“My visit to DT Swiss was something epic, seeing how the wheels are built was something I’ve always wanted to see,” recalled Murray. “The spokes are made from large spools of wire in-house, along with where my wheels are hand built by 10 people working full time… [they] do not hold back on the fine detail. The logos are hand applied by water transfer, [and every wheel is] tested and spoke tension checked…[it] was very cool.”
The facility consists of two main parts - the wheel building area, or BPM (Biel Performance Manufacturing), and the Performance Test Center. The majority of DT Swiss wheel building is done in Poland, with the BPM available for special needs and extra capacity for high-demand parts of the year.
DT reports that their sales are about 55% mountain bike (including E-MTB) and 45% road (including gravel). They didn’t officially sell gravel-specific products until 2019, so more exact numbers aren’t yet available. Prior to this, their Endurance Range and CX products took care of gravel needs for DT customers.
Richard travels with only one set of wheels at a time, swapping clincher tires for training (Vittoria Rubino Pro) and racing (Vittoria Open Corsa). He uses either the ARC 1100 DICUT 48 or PRC 1100 DICUT 35, depending on course profile.
Which is better for doing wheelies? That we don’t know.

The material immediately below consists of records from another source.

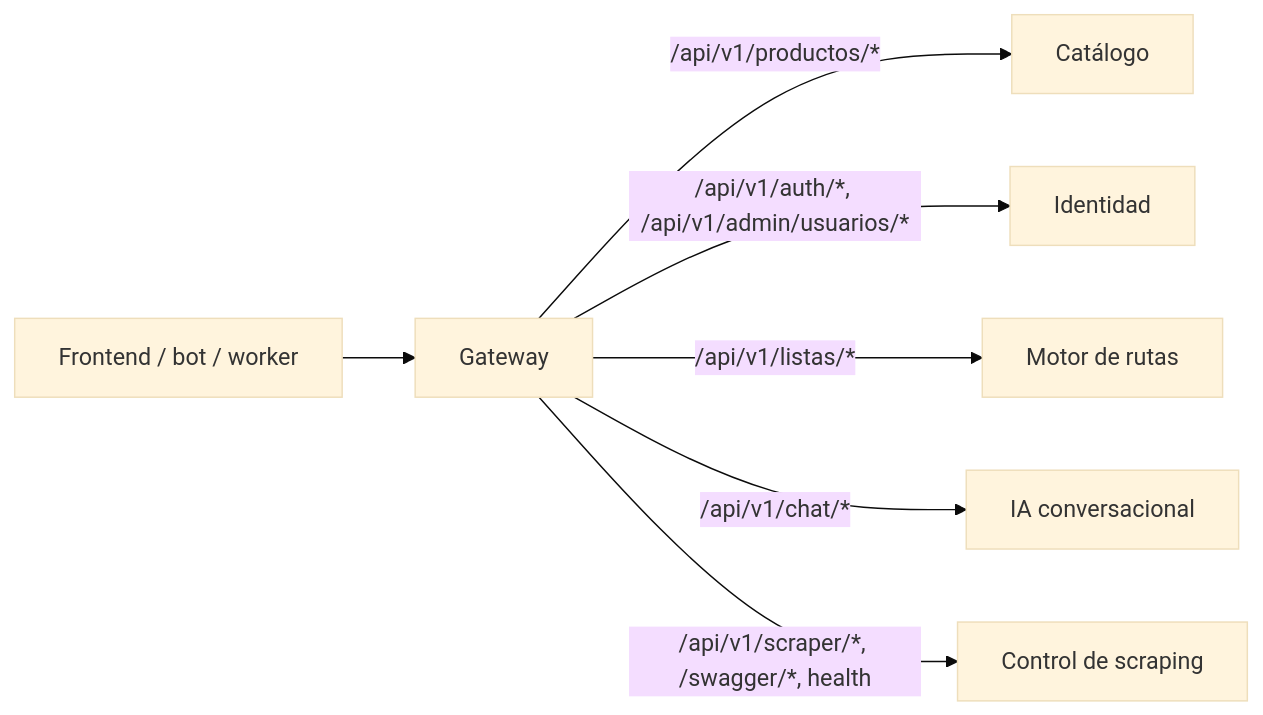
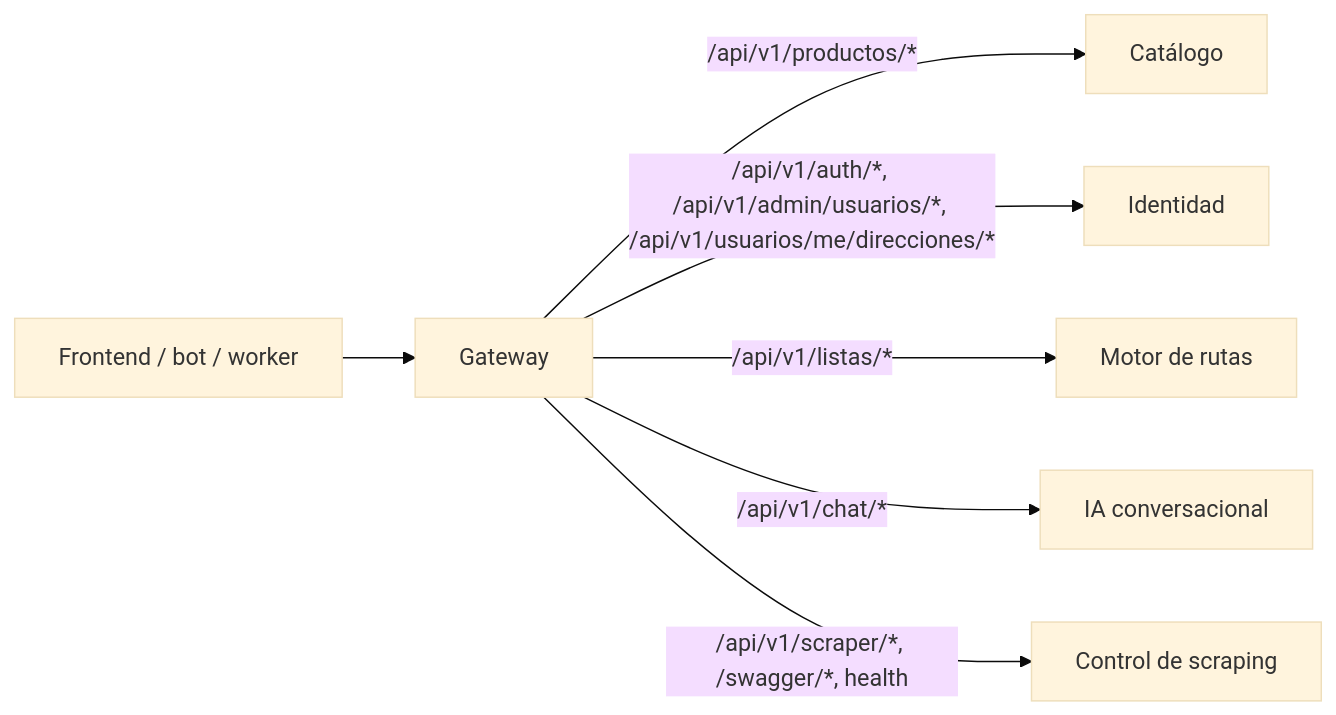
The diagram in backend/gateway/README.md (RutaAhorro/Taller_integracion_III), drawn with Mermaid (base theme) before and after one commit. The commit also changed other lines of this file and 26 other files, not shown here.

First line of the commit message:
feat(identidad): CRUD de direcciones del usuario (SUP-239)

````diff
--- a/backend/gateway/README.md
+++ b/backend/gateway/README.md
@@ -9,9 +9,9 @@
 ```mermaid
 flowchart LR
     Clientes[Frontend / bot / worker] --> Gateway
     Gateway -->|/api/v1/productos/*| Catalogo[Catálogo]
-    Gateway -->|/api/v1/auth/*, /api/v1/admin/usuarios/*| Identidad[Identidad]
+    Gateway -->|/api/v1/auth/*, /api/v1/admin/usuarios/*, /api/v1/usuarios/me/direcciones/*| Identidad[Identidad]
     Gateway -->|/api/v1/listas/*| Rutas[Motor de rutas]
     Gateway -->|/api/v1/chat/*| IA[IA conversacional]
     Gateway -->|/api/v1/scraper/*, /swagger/*, health| Control[Control de scraping]
 ```
````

Richard closely inspects spoke production. DT reports that an 800kg wire roll can produce 115,000 spokes.
Finished spokes come out in all shapes and sizes for different wheel applications – butted, bladed, or round.
Richard even tries his hand at lacing up a wheel – no easy feat for a beginner.
DT Swiss has 29 engineers on site, many of whom commute to work or take part in lunch rides.
The Performance Test Center is where all of the action happens, putting wheels through a rigorous series of tests to ensure quality and safety.
Drum machines test things like drive stiffness by putting force through the freehub to see how forces transmit to the hub and spoke system.
We don’t know if DT Swiss does any rolling resistance (Crr) tests here, but we can only hope.
In keeping with Swiss tradition, the test center appears to be very clean and orderly.
In addition to lab testing, DT reports that their factory test team has completed over 213,000km of test riding in the last three years.
Richard leaves his sponsor with a personalized wheel as a reminder of his visit.
Richard is chasing gold at the 2020 Games in Tokyo, and looks to be off to a good start in his preparation.